A bridge can be defined as a means of connection or transition. In terms of financing, a bridge loan is a short-term loan for a person or a business to either secure more permanent financing or pay off an obligation. Essentially, a bridge loan covers a gap when financing is needed but not available. They are not a long-term financing solution.

Bridge loans are granted for less than one year and carry a higher interest rate. The loan can be secured by real estate or inventory as collateral. They can be structured in different ways. Some require monthly payments of either interest-only or principal plus interest. In contrast, others may require a lump-sum payment at the end of the term. There may be closing costs, including origination fees and appraisal.

Both individuals and businesses utilize bridge loans. Here are two examples of how they can be used:


If a person buys a new house intending to sell their current home, a bridge loan can finance the new property. The old property is the collateral for the loan. Once it sells, the proceeds from the sale pay off the bridge loan, and a traditional mortgage then finances the new property.

The advantage of using a bridge loan in this scenario is that the buyer will not have to make a contingency offer to the seller of the new house. It makes it a more appealing deal if there are multiple offers on the table. It is also more convenient for the buyer since they do not have to sell their current home, find temporary housing, and move again into the new house.

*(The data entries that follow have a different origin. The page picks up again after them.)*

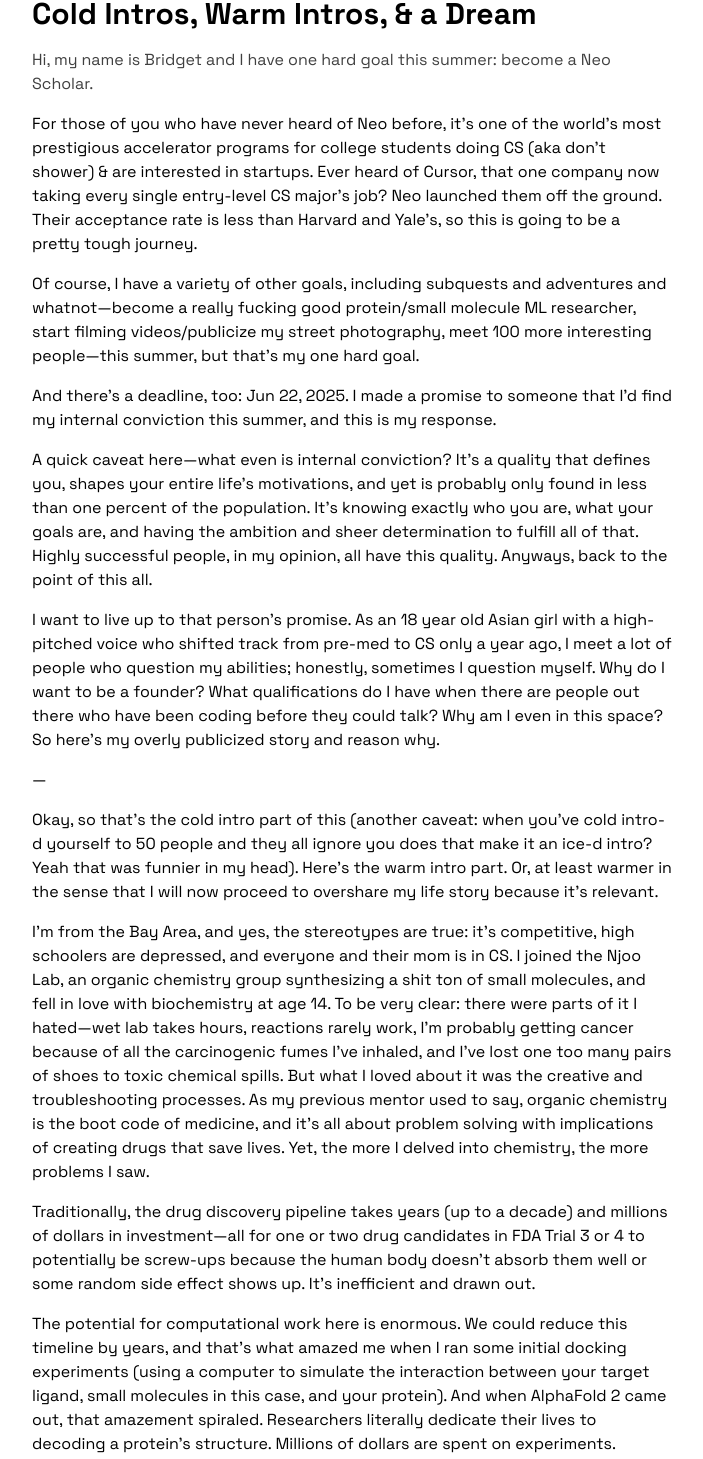
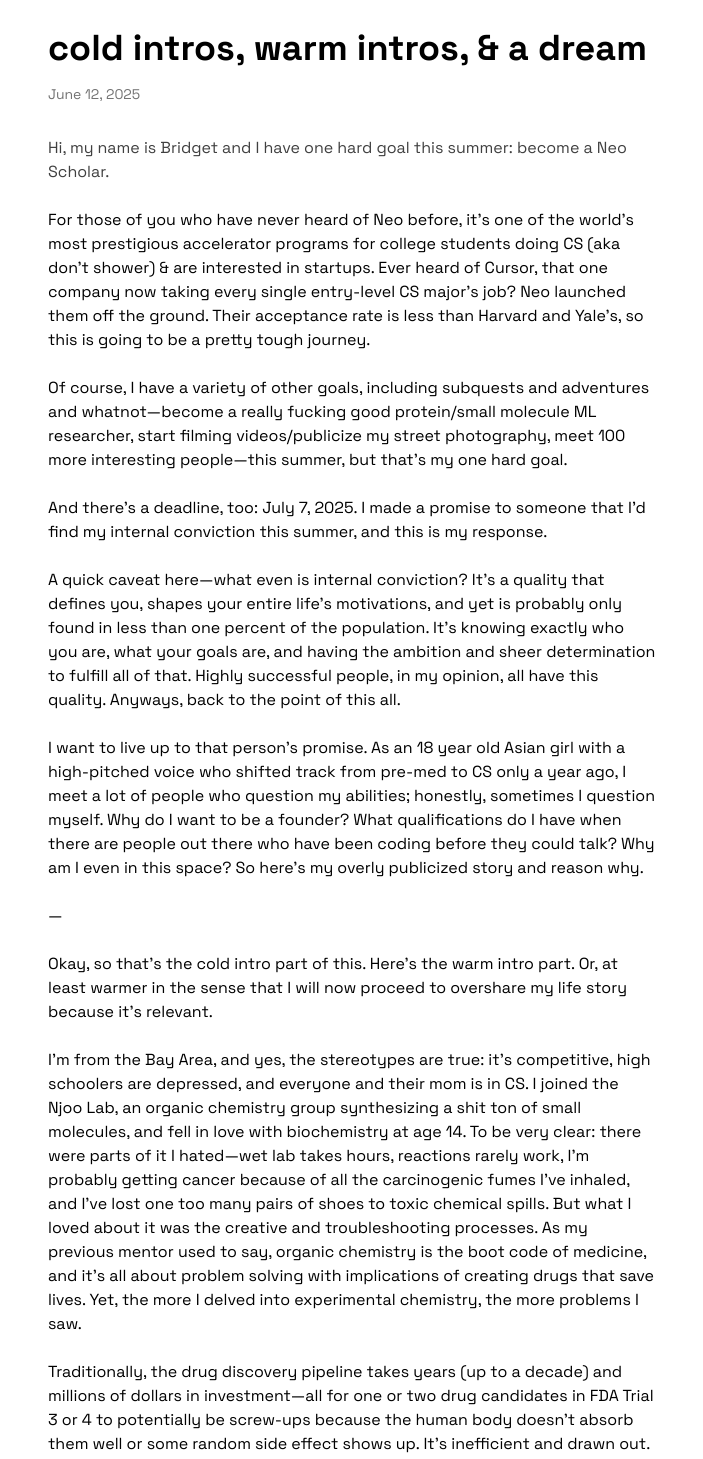
Before and after one commit to yuen-liu/portfolio, a Next.js app: page /blog/first-post in a window 1280 px wide. Shown: the part 113-1572 px from the top of the page, without its empty margins (288-991 px from the left). Built offline with nearby package versions, Linux system fonts and the light colour scheme.

Commit message:
updated blog post 1

```diff
--- a/src/app/blog/first-post/page.tsx
+++ b/src/app/blog/first-post/page.tsx
@@ -1,57 +1,62 @@
 export default function FirstPost() {
   return (
-    <article className="prose lg:prose-xl">
-      <h1 className="text-3xl font-bold mb-4">Cold Intros, Warm Intros, & a Dream</h1>
+    <article className="max-w-3xl mx-auto px-4 py-8">
+      <div className="mb-8">
+        <h1 className="text-4xl font-bold mb-4">cold intros, warm intros, & a dream</h1>
+        <div className="text-neutral-500 text-sm">June 12, 2025</div>
+      </div>
 
-      <p className="text-neutral-700 mb-4">
+      <div className="prose lg:prose-xl">
+        <p className="text-neutral-700 mb-6">
           Hi, my name is Bridget and I have one hard goal this summer: become a Neo Scholar.
         </p>
 
-      <p className="mb-4">
+        <p className="mb-6">
           For those of you who have never heard of Neo before, it&apos;s one of the world&apos;s most prestigious accelerator programs for college students doing CS (aka don&apos;t shower) & are interested in startups. Ever heard of Cursor, that one company now taking every single entry-level CS major&apos;s job? Neo launched them off the ground. Their acceptance rate is less than Harvard and Yale&apos;s, so this is going to be a pretty tough journey.
         </p>
 
-      <p className="mb-4">
+        <p className="mb-6">
           Of course, I have a variety of other goals, including subquests and adventures and whatnot—become a really fucking good protein/small molecule ML researcher, start filming videos/publicize my street photography, meet 100 more interesting people—this summer, but that&apos;s my one hard goal.
         </p>
 
-      <p className="mb-4">
-        And there&apos;s a deadline, too: Jun 22, 2025. I made a promise to someone that I&apos;d find my internal conviction this summer, and this is my response.
+        <p className="mb-6">
+          And there&apos;s a deadline, too: July 7, 2025. I made a promise to someone that I&apos;d find my internal conviction this summer, and this is my response.
         </p>
 
-      <p className="mb-4">
+        <p className="mb-6">
           A quick caveat here—what even is internal conviction? It&apos;s a quality that defines you, shapes your entire life&apos;s motivations, and yet is probably only found in less than one percent of the population. It&apos;s knowing exactly who you are, what your goals are, and having the ambition and sheer determination to fulfill all of that. Highly successful people, in my opinion, all have this quality. Anyways, back to the point of this all.
         </p>
 
-      <p className="mb-4">
+        <p className="mb-6">
           I want to live up to that person&apos;s promise. As an 18 year old Asian girl with a high-pitched voice who shifted track from pre-med to CS only a year ago, I meet a lot of people who question my abilities; honestly, sometimes I question myself. Why do I want to be a founder? What qualifications do I have when there are people out there who have been coding before they could talk? Why am I even in this space? So here&apos;s my overly publicized story and reason why.
         </p>
 
-      <p className="mb-4">—</p>
+        <p className="mb-6">—</p>
 
-      <p className="mb-4">
-        Okay, so that&apos;s the cold intro part of this (another caveat: when you&apos;ve cold intro-d yourself to 50 people and they all ignore you does that make it an ice-d intro? Yeah that was funnier in my head). Here&apos;s the warm intro part. Or, at least warmer in the sense that I will now proceed to overshare my life story because it&apos;s relevant.
+        <p className="mb-6">
+          Okay, so that&apos;s the cold intro part of this. Here&apos;s the warm intro part. Or, at least warmer in the sense that I will now proceed to overshare my life story because it&apos;s relevant.
         </p>
 
-      <p className="mb-4">
-        I&apos;m from the Bay Area, and yes, the stereotypes are true: it&apos;s competitive, high schoolers are depressed, and everyone and their mom is in CS. I joined the Njoo Lab, an organic chemistry group synthesizing a shit ton of small molecules, and fell in love with biochemistry at age 14. To be very clear: there were parts of it I hated—wet lab takes hours, reactions rarely work, I&apos;m probably getting cancer because of all the carcinogenic fumes I&apos;ve inhaled, and I&apos;ve lost one too many pairs of shoes to toxic chemical spills. But what I loved about it was the creative and troubleshooting processes. As my previous mentor used to say, organic chemistry is the boot code of medicine, and it&apos;s all about problem solving with implications of creating drugs that save lives. Yet, the more I delved into chemistry, the more problems I saw.
+        <p className="mb-6">
+          I&apos;m from the Bay Area, and yes, the stereotypes are true: it&apos;s competitive, high schoolers are depressed, and everyone and their mom is in CS. I joined the Njoo Lab, an organic chemistry group synthesizing a shit ton of small molecules, and fell in love with biochemistry at age 14. To be very clear: there were parts of it I hated—wet lab takes hours, reactions rarely work, I&apos;m probably getting cancer because of all the carcinogenic fumes I&apos;ve inhaled, and I&apos;ve lost one too many pairs of shoes to toxic chemical spills. But what I loved about it was the creative and troubleshooting processes. As my previous mentor used to say, organic chemistry is the boot code of medicine, and it&apos;s all about problem solving with implications of creating drugs that save lives. Yet, the more I delved into experimental chemistry, the more problems I saw.
         </p>
 
-      <p className="mb-4">
+        <p className="mb-6">
           Traditionally, the drug discovery pipeline takes years (up to a decade) and millions of dollars in investment—all for one or two drug candidates in FDA Trial 3 or 4 to potentially be screw-ups because the human body doesn&apos;t absorb them well or some random side effect shows up. It&apos;s inefficient and drawn out.
         </p>
 
-      <p className="mb-4">
-        The potential for computational work here is enormous. We could reduce this timeline by years, and that&apos;s what amazed me when I ran some initial docking experiments (using a computer to simulate the interaction between your target ligand, small molecules in this case, and your protein). And when AlphaFold 2 came out, that amazement spiraled. Researchers literally dedicate their lives to decoding a protein&apos;s structure. Millions of dollars are spent on experiments. AlphaFold accomplishes this in less than 30 seconds.
+        <p className="mb-6">
+          The potential for computational work here is enormous. We can reduce this timeline by years. That&apos;s precisely what amazed me when I ran some initial docking experiments (using a computer to simulate the interaction between your target ligand, small molecules in this case, and your protein). And when AlphaFold 2 came out, that amazement spiraled. Researchers literally dedicate their lives to decoding a protein&apos;s structure. Millions of dollars are spent on experiments. AlphaFold accomplishes this in less than 30 seconds.
         </p>
 
-      <p className="mb-4">
+        <p className="mb-6">
           And ever since then, I&apos;ve been fascinated by ML. So that&apos;s my story—I want to go one step further: not just protein prediction, but generation.
         </p>
 
-      <p className="mb-4">
+        <p className="mb-6">
           My dream is to create a company that uses ML to generate new proteins, antibodies, drugs, and therapeutics.
         </p>
+      </div>
     </article>
   );
 }
--- a/src/app/blog/page.tsx
+++ b/src/app/blog/page.tsx
@@ -1,22 +1,35 @@
 import Link from "next/link";
 
 const posts = [
-  { slug: "first-post", title: "First Blog Post", summary: "This is a summary of the first blog post." },
-  { slug: "second-post", title: "Second Blog Post", summary: "This is a summary of the second blog post." },
+  { slug: "first-post", title: "cold intros, warm intros, & a dream",
+    summary: "6/12/25:\nSummer" },
+  // { slug: "second-post", title: "Second Blog Post", summary: "This is a summary of the second blog post." },
 ];
 
 export default function BlogPage() {
   return (
-    <section>
-      <h1 className="text-3xl font-bold mb-4">Blog</h1>
-      <ul className="space-y-4">
+    <section className="max-w-4xl mx-auto px-4 py-12">
+      <h1 className="text-4xl font-bold mb-8">Blog</h1>
+      <div className="space-y-8">
         {posts.map(post => (
-          <li key={post.slug} className="border p-4 rounded bg-neutral-100">
-            <Link href={`/blog/${post.slug}`} className="text-xl font-semibold hover:underline">{post.title}</Link>
-            <p className="text-neutral-700">{post.summary}</p>
-          </li>
+          <article
+            key={post.slug}
+            className="group p-6 rounded-lg border border-neutral-200 hover:border-neutral-300 transition-colors duration-200"
+          >
+            <Link
+              href={`/blog/${post.slug}`}
+              className="block"
+            >
+              <h2 className="text-2xl font-semibold mb-3 group-hover:text-blue-600 transition-colors duration-200">
+                {post.title}
+              </h2>
+              <p className="text-neutral-600 leading-relaxed">
+                {post.summary}
+              </p>
+            </Link>
+          </article>
         ))}
-      </ul>
+      </div>
     </section>
   );
 }
```
Lines whose indentation alone changed are shown as unchanged.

A business may be doing a round of equity financing, or selling shares, to finance operations. The money from selling those shares may not be realized for several months. The business owner can use a bridge loan to cover operating costs such as payroll, utilities, inventory costs, and other expenses until the round of equity financing closes.

Bridge loans can be faster to access but trickier to qualify for, so they are not a solution for everyone. Typically, the borrower should have decent equity to qualify. Alternatives to a bridge loan are home equity lines of credit, personal loans, and second mortgages. Work with a trusted lender to discuss market conditions and pencil out numbers. You will have peace of mind with a plan to meet the repayment obligation.